I was asked an interesting question today by a student in a cybersecurity and information assurance program related to getting spammed by chatbots on snapchat. He's tried many conventional means of blocking them, but he's still getting overwhelmed:
- Theoretically, are there lines of code that could disrupt processing, such as commands or syntactic symbols?
My sense is no — the functions would be partitioned such that linguistic data would not execute. But who knows.
- Many programmers are sloppy.
- I've had friends in video game QA produce controller inputs that programmers claim is impossible — until demonstrated.
- Theoretically, is it possible to "break" a chatbot in the sense of the Voight-Kampff test thought experiment?
This was, of course, popularized via one of the most famous films on AI, BladeRunner, adapted from one of the most famous books, ElectricSheep, and extended recently via WestWorld. In these contexts, it's a psychological test designed to send the automata into loops or errors.
My question here is not related to "psychology" as in those popular media treatments, but linguistics:
- Are there theoretically linguistic inputs that could send an NLP algorithm into infinite loops or produce errors that halt computation?

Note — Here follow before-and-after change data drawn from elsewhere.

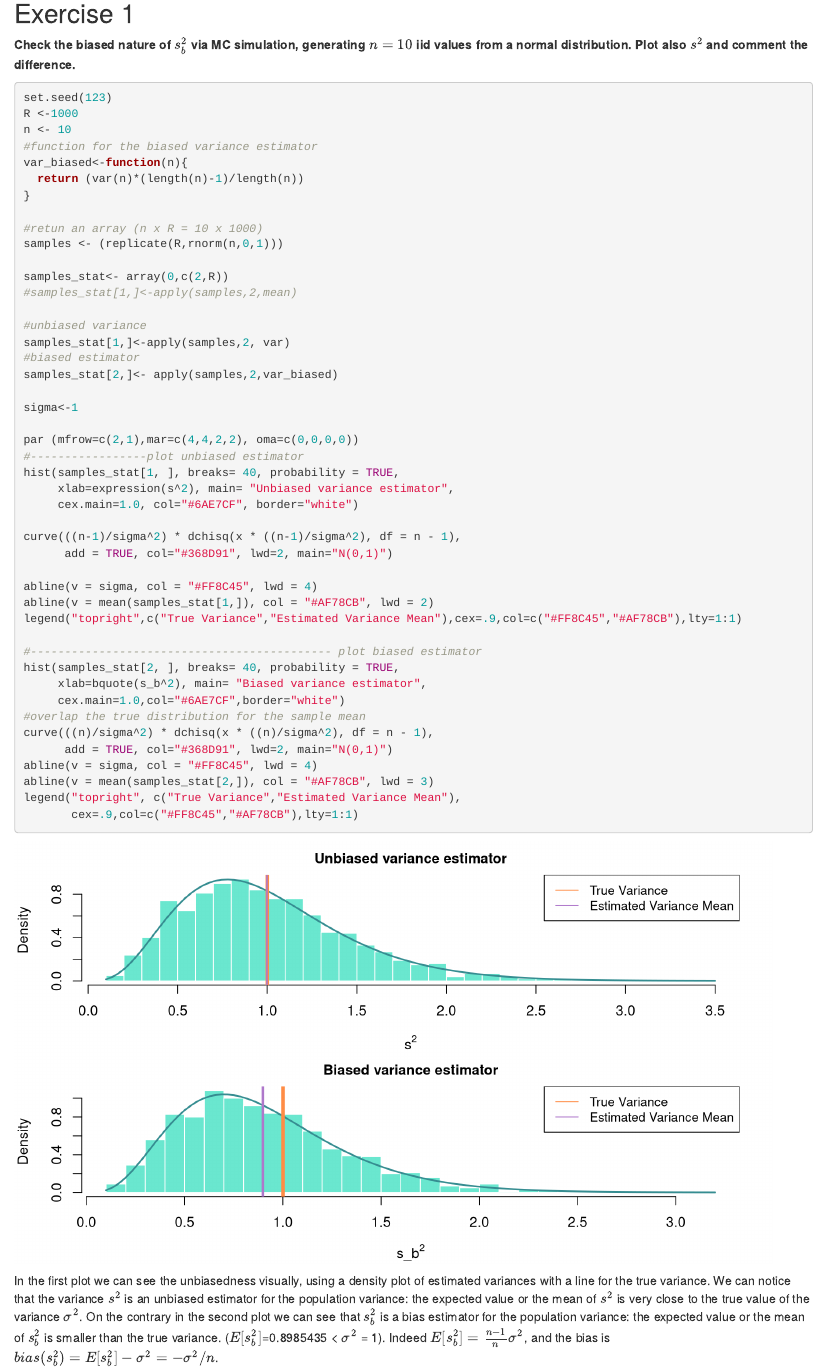
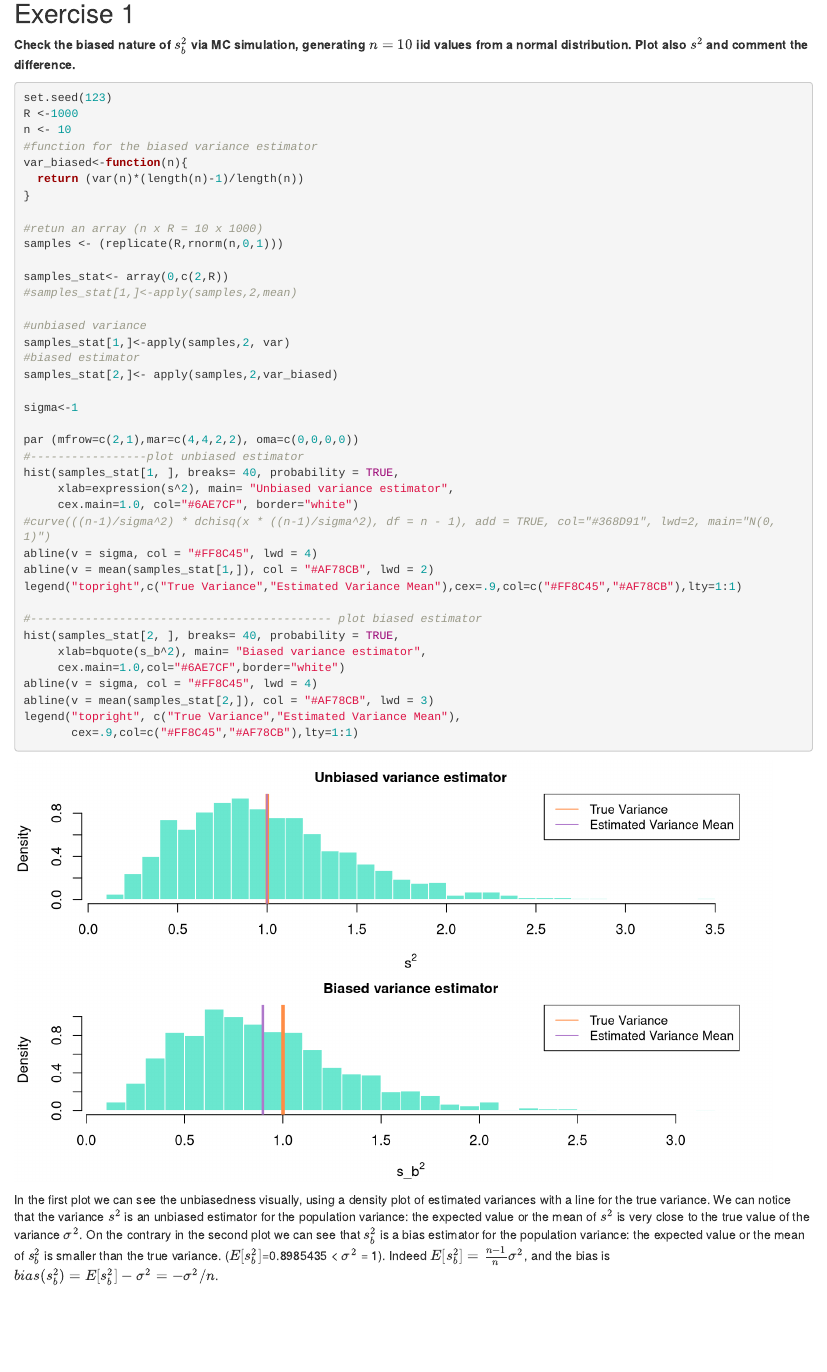
Before and after one commit to eferos93/SMDS_homework02, an R Markdown document (homework04.Rmd): the page in a window 1100 px wide, from 460 px down. Rendered offline with R 4.5, knitr and Pandoc, with nearby package versions.

Commit message:
fixed typo

```diff
--- a/homework04.Rmd
+++ b/homework04.Rmd
@@ -45,10 +45,7 @@ par (mfrow=c(2,1),mar=c(4,4,2,2), oma=c(0,0,0,0))
 hist(samples_stat[1, ], breaks= 40, probability = TRUE,
      xlab=expression(s^2), main= "Unbiased variance estimator",
      cex.main=1.0, col="#6AE7CF", border="white")
-
-curve(((n-1)/sigma^2) * dchisq(x * ((n-1)/sigma^2), df = n - 1),
-      add = TRUE, col="#368D91", lwd=2, main="N(0,1)")
-
+#curve(((n-1)/sigma^2) * dchisq(x * ((n-1)/sigma^2), df = n - 1), add = TRUE, col="#368D91", lwd=2, main="N(0,1)")
 abline(v = sigma, col = "#FF8C45", lwd = 4)
 abline(v = mean(samples_stat[1,]), col = "#AF78CB", lwd = 2)
 legend("topright",c("True Variance","Estimated Variance Mean"),cex=.9,col=c("#FF8C45","#AF78CB"),lty=1:1)
@@ -57,9 +54,6 @@ legend("topright",c("True Variance","Estimated Variance Mean"),cex=.9,col=c("#FF
 hist(samples_stat[2, ], breaks= 40, probability = TRUE,
      xlab=bquote(s_b^2), main= "Biased variance estimator",
      cex.main=1.0,col="#6AE7CF",border="white")
-#overlap the true distribution for the sample mean
-curve(((n)/sigma^2) * dchisq(x * ((n)/sigma^2), df = n - 1),
-      add = TRUE, col="#368D91", lwd=2, main="N(0,1)")
 abline(v = sigma, col = "#FF8C45", lwd = 4)
 abline(v = mean(samples_stat[2,]), col = "#AF78CB", lwd = 3)
 legend("topright", c("True Variance","Estimated Variance Mean"),
```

My guess is no, all the way around, but still a question potentially worth asking.